### Work to be completed
From the data below, repeat everything exactly except the images.

### Supplied material
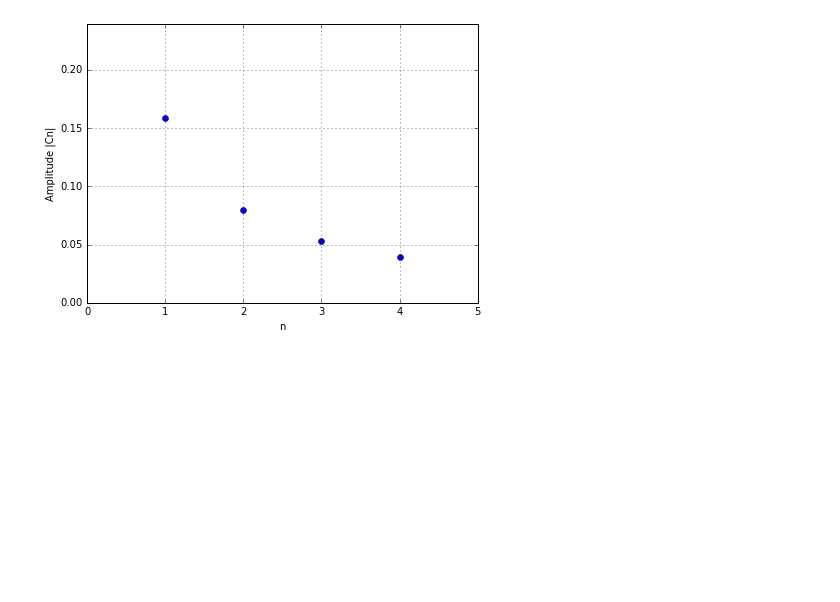
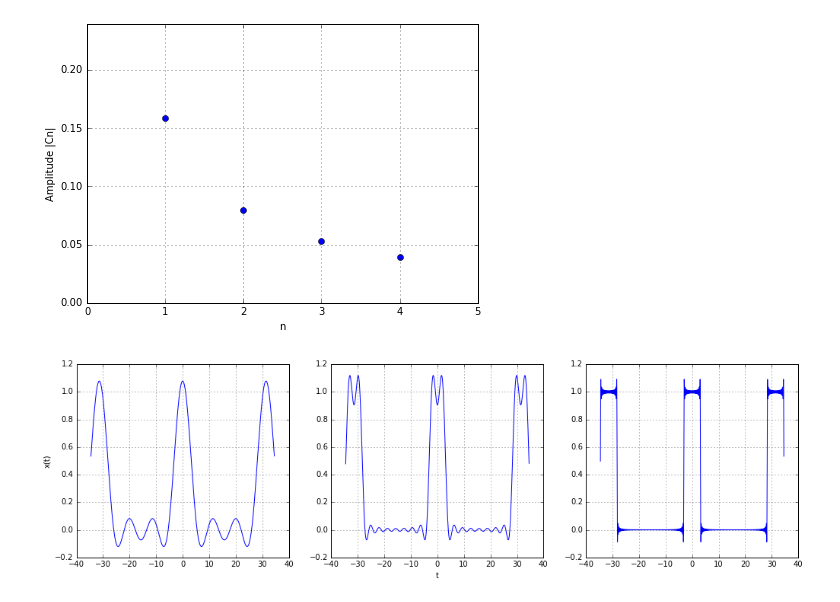
Before and after one commit to gabrielucascp/Serie-de-Fourrier-, a Jupyter notebook: Serie_Trigo_Fourier.ipynb, the cells around one changed output. Drawn from its saved outputs; the diff is of its cells as text; code cells hidden in the pictures; blank space fills up the shorter version.

```diff
--- a/Serie_Trigo_Fourier.ipynb
+++ b/Serie_Trigo_Fourier.ipynb
@@ -199,3 +217,66 @@ xlabel ('n')
 # %% [output]
 <matplotlib.text.Text at 0x...>
 [figure]
+# %%
+#-----------------------Função x(t) = 1 -pi/ 0 < t < pi na Série Trigonométrica de Fourier---------------------#
+
+#Definindo biblioteca matplotlib inline para gerar o gráfico na própria página
+%matplotlib inline
+figure(figsize=(17, 10))
+import matplotlib
+from pylab import *
+from numpy import pi, arange
+import math
+#Definindo as expressos dos coeficientes an e bn, respectivamente e
+pe=pi*pi
+
+def a(n):
+    y = 2.*sin(n*pi/5)/(pi*n)
+    return y
+bn = 0
+
+#Série com n = 4
+subplot (231)
+def X(t):
+    y= 1/5
+    for n in range(1,4, 1):
+        y=y+a(n)*cos(n*t/5) + bn*sin(n*t/5)
+    return y
+
+t1 = arange(-11*pi,11*pi,0.01)
+x1 = X(t1)
+
+plot(t1,x1)
+grid()
+ylabel ('x(t)')
+
+
+#Série com n = 10
+subplot (232)
+def X(t):
+    y=1/5
+    for n in range(1,10, 1):
+        y=y+a(n)*cos(n*t/5) + bn*sin(n*t/t)
+    return y
+
+t2 = arange(-11*pi,11*pi,0.01)
+x2 = X(t2)
+plot(t2,x2)
+grid()
+xlabel ('t')
+
+#Série com n = 110
+subplot (233)
+def X(t):
+    y=1/5
+    for n in range(1,110, 1):
+        y=y+a(n)*cos(n*t/5) + bn*sin(n*t/5)
+    return y
+
+t3 = arange(-11*pi, 11*pi,0.01)
+x3 = X(t3)
+plot(t3,x3)
+
+grid()
+# %% [output]
+[figure, added]
```
Also changed, not shown: parts of 2 cells of this notebook, 1 other file.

### Exercise answer
Before and after one commit to gabrielucascp/Serie-de-Fourrier-, a Jupyter notebook: Serie_Trigo_Fourier.ipynb, the cells around one changed output. Drawn from its saved outputs; the diff is of its cells as text; code cells hidden in the pictures; blank space fills up the shorter version.

```diff
--- a/Serie_Trigo_Fourier.ipynb
+++ b/Serie_Trigo_Fourier.ipynb
@@ -199,3 +217,66 @@ xlabel ('n')
 # %% [output]
 <matplotlib.text.Text at 0x...>
 [figure]
+# %%
+#-----------------------Função x(t) = 1 -pi/ 0 < t < pi na Série Trigonométrica de Fourier---------------------#
+
+#Definindo biblioteca matplotlib inline para gerar o gráfico na própria página
+%matplotlib inline
+figure(figsize=(17, 10))
+import matplotlib
+from pylab import *
+from numpy import pi, arange
+import math
+#Definindo as expressos dos coeficientes an e bn, respectivamente e
+pe=pi*pi
+
+def a(n):
+    y = 2.*sin(n*pi/5)/(pi*n)
+    return y
+bn = 0
+
+#Série com n = 4
+subplot (231)
+def X(t):
+    y= 1/5
+    for n in range(1,4, 1):
+        y=y+a(n)*cos(n*t/5) + bn*sin(n*t/5)
+    return y
+
+t1 = arange(-11*pi,11*pi,0.01)
+x1 = X(t1)
+
+plot(t1,x1)
+grid()
+ylabel ('x(t)')
+
+
+#Série com n = 10
+subplot (232)
+def X(t):
+    y=1/5
+    for n in range(1,10, 1):
+        y=y+a(n)*cos(n*t/5) + bn*sin(n*t/t)
+    return y
+
+t2 = arange(-11*pi,11*pi,0.01)
+x2 = X(t2)
+plot(t2,x2)
+grid()
+xlabel ('t')
+
+#Série com n = 110
+subplot (233)
+def X(t):
+    y=1/5
+    for n in range(1,110, 1):
+        y=y+a(n)*cos(n*t/5) + bn*sin(n*t/5)
+    return y
+
+t3 = arange(-11*pi, 11*pi,0.01)
+x3 = X(t3)
+plot(t3,x3)
+
+grid()
+# %% [output]
+[figure, added]
```
Also changed, not shown: parts of 2 cells of this notebook, 1 other file.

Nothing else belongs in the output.